Line by line, print the records exactly, and keep images out of the copy.

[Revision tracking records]
:::

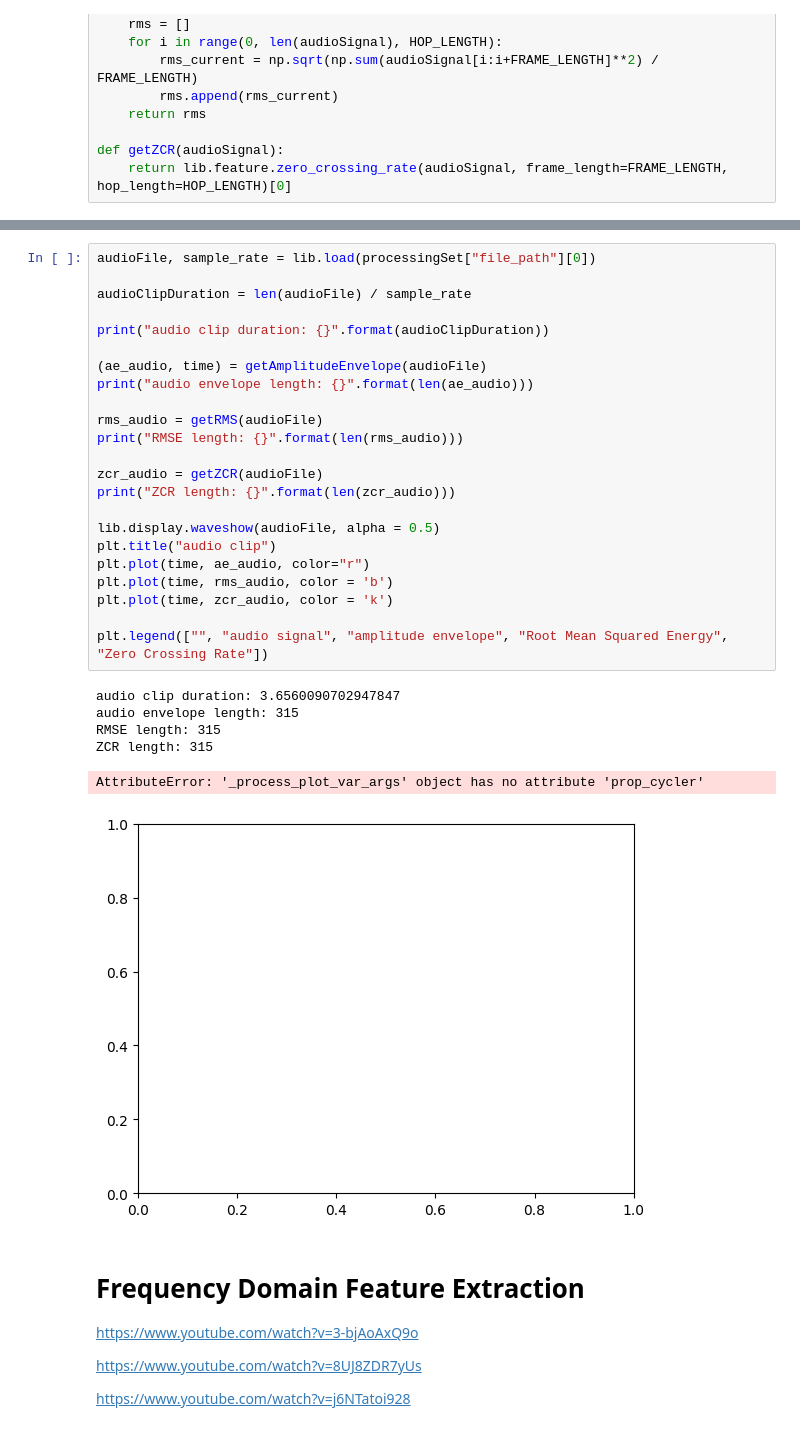
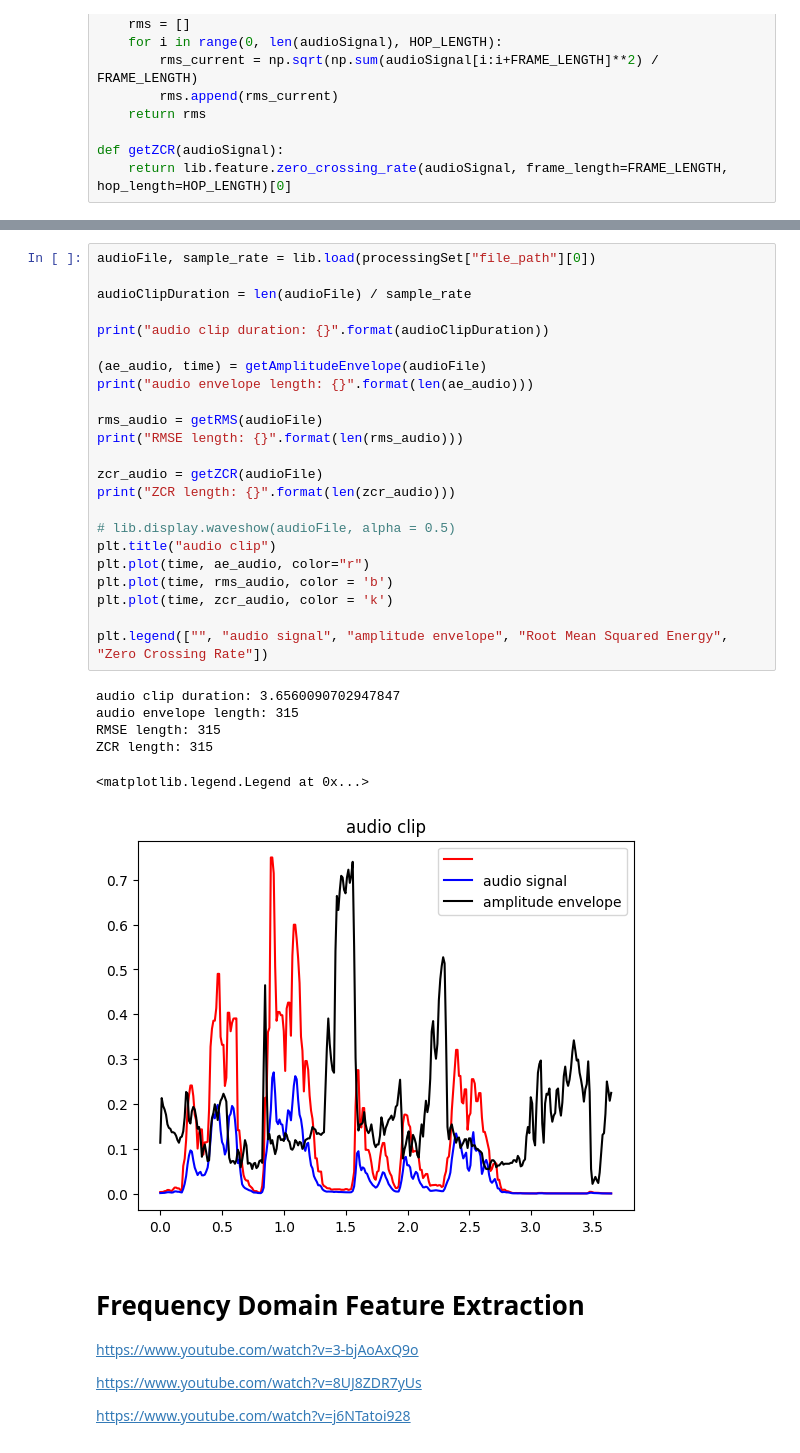
Before and after one commit to Andrew-JG-Ha/BERSt_Vocal_Emotion_Recognition, a Jupyter notebook: models/DataProcessing.ipynb, the cells around one changed output, grey strips where cells are left out. Drawn from its saved outputs; the diff is of its cells as text.

Commit message:
Improve RNN Learning Image Generation in Data Processing

```diff
--- a/models/DataProcessing.ipynb
+++ b/models/DataProcessing.ipynb
@@ -128,33 +128,33 @@ ipd.Audio(processingSet["file_path"][0])
 # %%
 audioFile, sample_rate = lib.load(processingSet["file_path"][0])
 
 audioClipDuration = len(audioFile) / sample_rate
 
 print("audio clip duration: {}".format(audioClipDuration))
 
 (ae_audio, time) = getAmplitudeEnvelope(audioFile)
 print("audio envelope length: {}".format(len(ae_audio)))
 
 rms_audio = getRMS(audioFile)
 print("RMSE length: {}".format(len(rms_audio)))
 
 zcr_audio = getZCR(audioFile)
 print("ZCR length: {}".format(len(zcr_audio)))
 
-lib.display.waveshow(audioFile, alpha = 0.5)
+# lib.display.waveshow(audioFile, alpha = 0.5)
 plt.title("audio clip")
 plt.plot(time, ae_audio, color="r")
 plt.plot(time, rms_audio, color = 'b')
 plt.plot(time, zcr_audio, color = 'k')
 
 plt.legend(["", "audio signal", "amplitude envelope", "Root Mean Squared Energy", "Zero Crossing Rate"])
 # %% [output]
 audio clip duration: 3.6560090702947847
 audio envelope length: 315
 RMSE length: 315
 ZCR length: 315
-AttributeError: '_process_plot_var_args' object has no attribute 'prop_cycler'
+<matplotlib.legend.Legend at 0x...>
-[figure, old version]
+[figure, new version]
 # %% [markdown]
 Frequency Domain Feature Extraction
 =========
```
Also changed, not shown: parts of 3 cells of this notebook, 1 other file.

:::

Your response:
Before and after one commit to Andrew-JG-Ha/BERSt_Vocal_Emotion_Recognition, a Jupyter notebook: models/DataProcessing.ipynb, the cells around one changed output, grey strips where cells are left out. Drawn from its saved outputs; the diff is of its cells as text.

Commit message:
Improve RNN Learning Image Generation in Data Processing

```diff
--- a/models/DataProcessing.ipynb
+++ b/models/DataProcessing.ipynb
@@ -128,33 +128,33 @@ ipd.Audio(processingSet["file_path"][0])
 # %%
 audioFile, sample_rate = lib.load(processingSet["file_path"][0])
 
 audioClipDuration = len(audioFile) / sample_rate
 
 print("audio clip duration: {}".format(audioClipDuration))
 
 (ae_audio, time) = getAmplitudeEnvelope(audioFile)
 print("audio envelope length: {}".format(len(ae_audio)))
 
 rms_audio = getRMS(audioFile)
 print("RMSE length: {}".format(len(rms_audio)))
 
 zcr_audio = getZCR(audioFile)
 print("ZCR length: {}".format(len(zcr_audio)))
 
-lib.display.waveshow(audioFile, alpha = 0.5)
+# lib.display.waveshow(audioFile, alpha = 0.5)
 plt.title("audio clip")
 plt.plot(time, ae_audio, color="r")
 plt.plot(time, rms_audio, color = 'b')
 plt.plot(time, zcr_audio, color = 'k')
 
 plt.legend(["", "audio signal", "amplitude envelope", "Root Mean Squared Energy", "Zero Crossing Rate"])
 # %% [output]
 audio clip duration: 3.6560090702947847
 audio envelope length: 315
 RMSE length: 315
 ZCR length: 315
-AttributeError: '_process_plot_var_args' object has no attribute 'prop_cycler'
+<matplotlib.legend.Legend at 0x...>
-[figure, old version]
+[figure, new version]
 # %% [markdown]
 Frequency Domain Feature Extraction
 =========
```
Also changed, not shown: parts of 3 cells of this notebook, 1 other file.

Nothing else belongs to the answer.